He, along with some of his university friends, founded Cinergix ten years ago, to publish Creately, the firm’s only product, which offers what he calls ‘visual documentation’. Creately is useful for brainstorming, mind maps, flow charts, software design, organisational charts and business process engineering. It competes with Microsoft Visio and LucidChart. Around 60% of Creately’s users are from the U.S., and another 30% are from other developed markets. Some of Creately’s clients include Google, NASA, Amazon, Disney and Paypal.
“I want to make drawing on a device as easy as sketching on paper. It should be a seamless experience.”
Jayasundara is now in another innovative push. “I want to make drawing on a device as easy as sketching on paper. It should be a seamless experience.” A new version of Creately is being developed. It won’t be long before his competitors develop similar features, as Jayasundara has launched recently. He says they have always adopted innovations Creately has pioneered. The new features are being received well, with Creately’s user base growing from just over two million to three million between 2018 to mid-2019. “It took us nearly ten years to attract two million organically.

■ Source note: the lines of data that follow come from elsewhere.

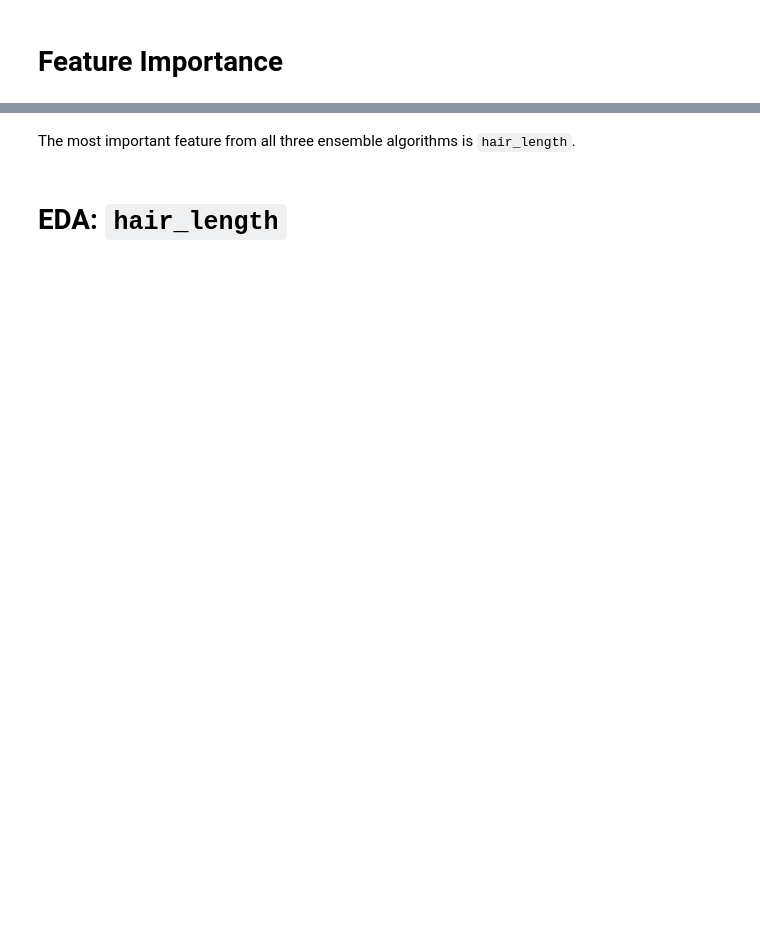
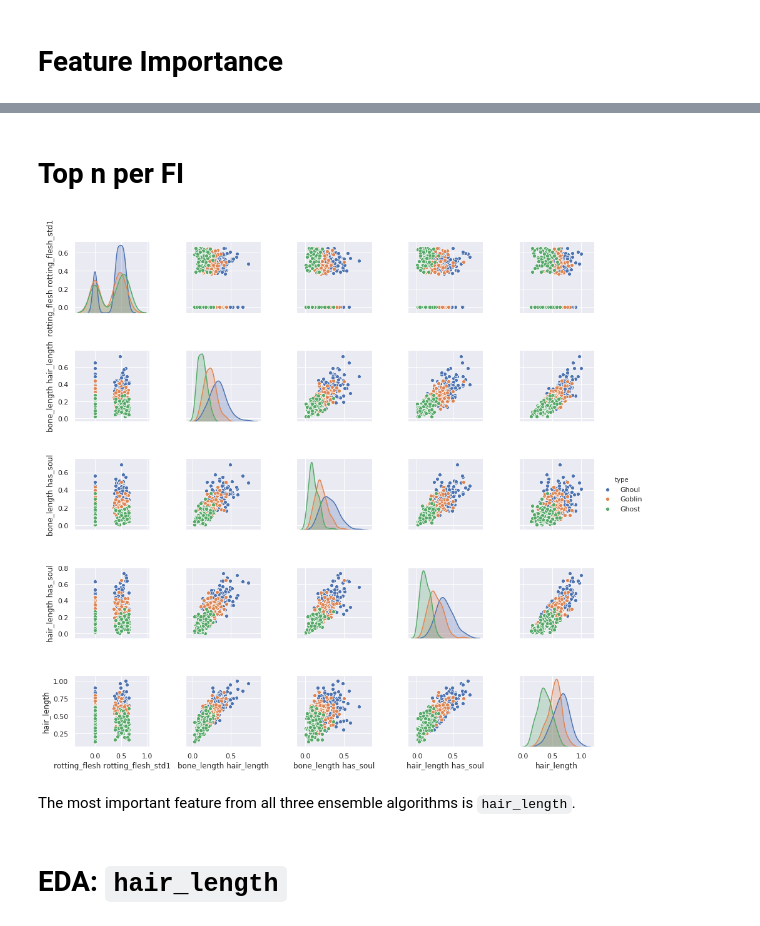
Before and after one commit to it176131/Ghouls-Goblins-and-Ghosts...-Boo-, a Jupyter notebook: Ghouls, Goblins, and Ghosts... Boo!.ipynb, the cells around one changed output, grey strips where cells are left out. Drawn from its saved outputs; the diff is of its cells as text; code cells hidden in the pictures; blank space fills up the shorter version.

```diff
--- a/Ghouls, Goblins, and Ghosts... Boo!.ipynb
+++ b/Ghouls, Goblins, and Ghosts... Boo!.ipynb
@@ -93,2 +191,12 @@ train.head()
+# %%
+# flag if observation falls within 1 std of mean has_soul
+train['has_soul_std1'] = (train.has_soul >= (train.has_soul.mean() - train.has_soul.std())) \
+& (train.has_soul <= (train.has_soul.mean() + train.has_soul.std()))
+# %%
+# flag if observation is < mean has_soul - 1 std
+train['has_soul_lt1std'] = train.has_soul < (train.has_soul.mean() - train.has_soul.std())
+
+# flag if observation is > mean has_soul + 1 std
+train['has_soul_gt1std'] = train.has_soul > (train.has_soul.mean() + train.has_soul.std())
 # %% [markdown]
 # Feature Importance
@@ -112,0 +213,21 @@ X_r = rscaler.fit_transform(X)
+# %%
+poly = PolynomialFeatures(degree=3, interaction_only=False, include_bias=False)
+
+poly_numeric = poly.fit_transform(train.drop(columns=[
+    'id',
+    'type',
+    'color',
+]))
+
+train = train.loc[:, [
+    'id',
+    'type',
+    'color',
+]].join(pd.DataFrame(
+    data=poly_numeric,
+    columns=poly.get_feature_names(train.drop(columns=[
+        'id',
+        'type',
+        'color',
+    ]).columns.tolist())
+))
@@ -128,7 +322,7 @@ fi = {}
 for k,v in ensembles.items():
     fi[k] = v.fit(X_r, y).feature_importances_
 
-fi = pd.DataFrame.from_dict(fi, orient='index', columns=X.columns)
+fi = pd.DataFrame.from_dict(fi, orient='index', columns=X_r.columns)
 
 fi.sort_values(fi.columns.tolist(), ascending=False, inplace=True)
 fi.sort_values(fi.index.tolist(), axis=1, ascending=False, inplace=True)
@@ -137,3 +336,18 @@ fi.style.highlight_max(axis=1)
+# %% [markdown]
+# Top n per FI
+# %%
+# top features per fi-algorithm
+n = 4
+
+sns.pairplot(
+    data=X.join(y),
+    hue='type',
+    vars=list(set(fi.iloc[0].sort_values(ascending=False).head(n).index.tolist() +\
+                  fi.iloc[1].sort_values(ascending=False).head(n).index.tolist() +\
+                  fi.iloc[2].sort_values(ascending=False).head(n).index.tolist()))
+);
+# %% [output]
+[figure, added]
 # %% [markdown]
 The most important feature from all three ensemble algorithms is `hair_length`.
 # %% [markdown]
```
Also changed, not shown: parts of 40 cells of this notebook.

“That’s because the priorities of our team changed in that period. We got married and had kids. Recently our appetite for growth was rekindled and we grew by 40% in one and a half years,” Jayasundara said. As the updates become more frequent and with the planned release of a mobile app, he is expecting the user base to triple by 2020. A conscious effort will be made to sell the product, especially in the U.S. and to convert users of the free version into paying ones. Jayasundara is aiming for 100 million users over the next four years.